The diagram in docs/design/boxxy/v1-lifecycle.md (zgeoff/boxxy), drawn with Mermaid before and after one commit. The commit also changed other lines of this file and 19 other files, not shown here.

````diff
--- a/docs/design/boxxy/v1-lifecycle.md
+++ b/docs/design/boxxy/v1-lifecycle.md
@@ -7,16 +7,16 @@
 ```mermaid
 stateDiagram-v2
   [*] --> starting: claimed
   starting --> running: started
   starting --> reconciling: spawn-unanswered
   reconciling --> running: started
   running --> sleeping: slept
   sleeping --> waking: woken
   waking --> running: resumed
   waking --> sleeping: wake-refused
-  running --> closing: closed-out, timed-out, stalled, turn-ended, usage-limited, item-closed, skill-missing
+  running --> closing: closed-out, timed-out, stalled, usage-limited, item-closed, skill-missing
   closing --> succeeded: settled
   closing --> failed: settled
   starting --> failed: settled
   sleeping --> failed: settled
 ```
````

...

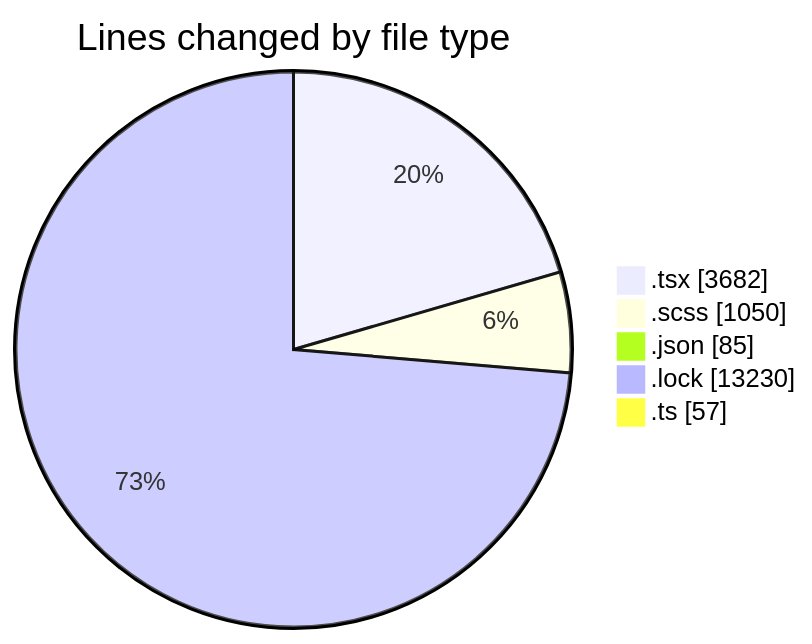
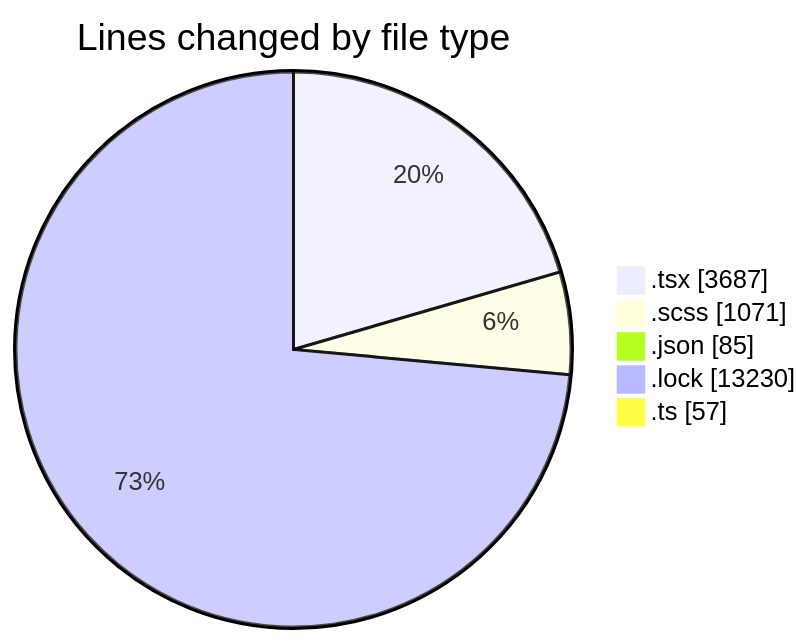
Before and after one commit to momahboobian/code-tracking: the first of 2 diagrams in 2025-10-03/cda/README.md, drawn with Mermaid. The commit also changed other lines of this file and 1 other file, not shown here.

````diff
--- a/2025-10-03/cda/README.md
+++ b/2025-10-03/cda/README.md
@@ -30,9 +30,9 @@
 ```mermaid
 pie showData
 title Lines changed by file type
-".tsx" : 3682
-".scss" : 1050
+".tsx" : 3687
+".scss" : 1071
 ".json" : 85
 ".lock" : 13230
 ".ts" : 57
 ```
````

What the task asks. Scan the listing for "changed" and copy out each line that has it.

Response to the task.
The diagram in docs/design/boxxy/v1-lifecycle.md (zgeoff/boxxy), drawn with Mermaid before and after one commit. The commit also changed other lines of this file and 19 other files, not shown here.
Before and after one commit to momahboobian/code-tracking: the first of 2 diagrams in 2025-10-03/cda/README.md, drawn with Mermaid. The commit also changed other lines of this file and 1 other file, not shown here.
 title Lines changed by file type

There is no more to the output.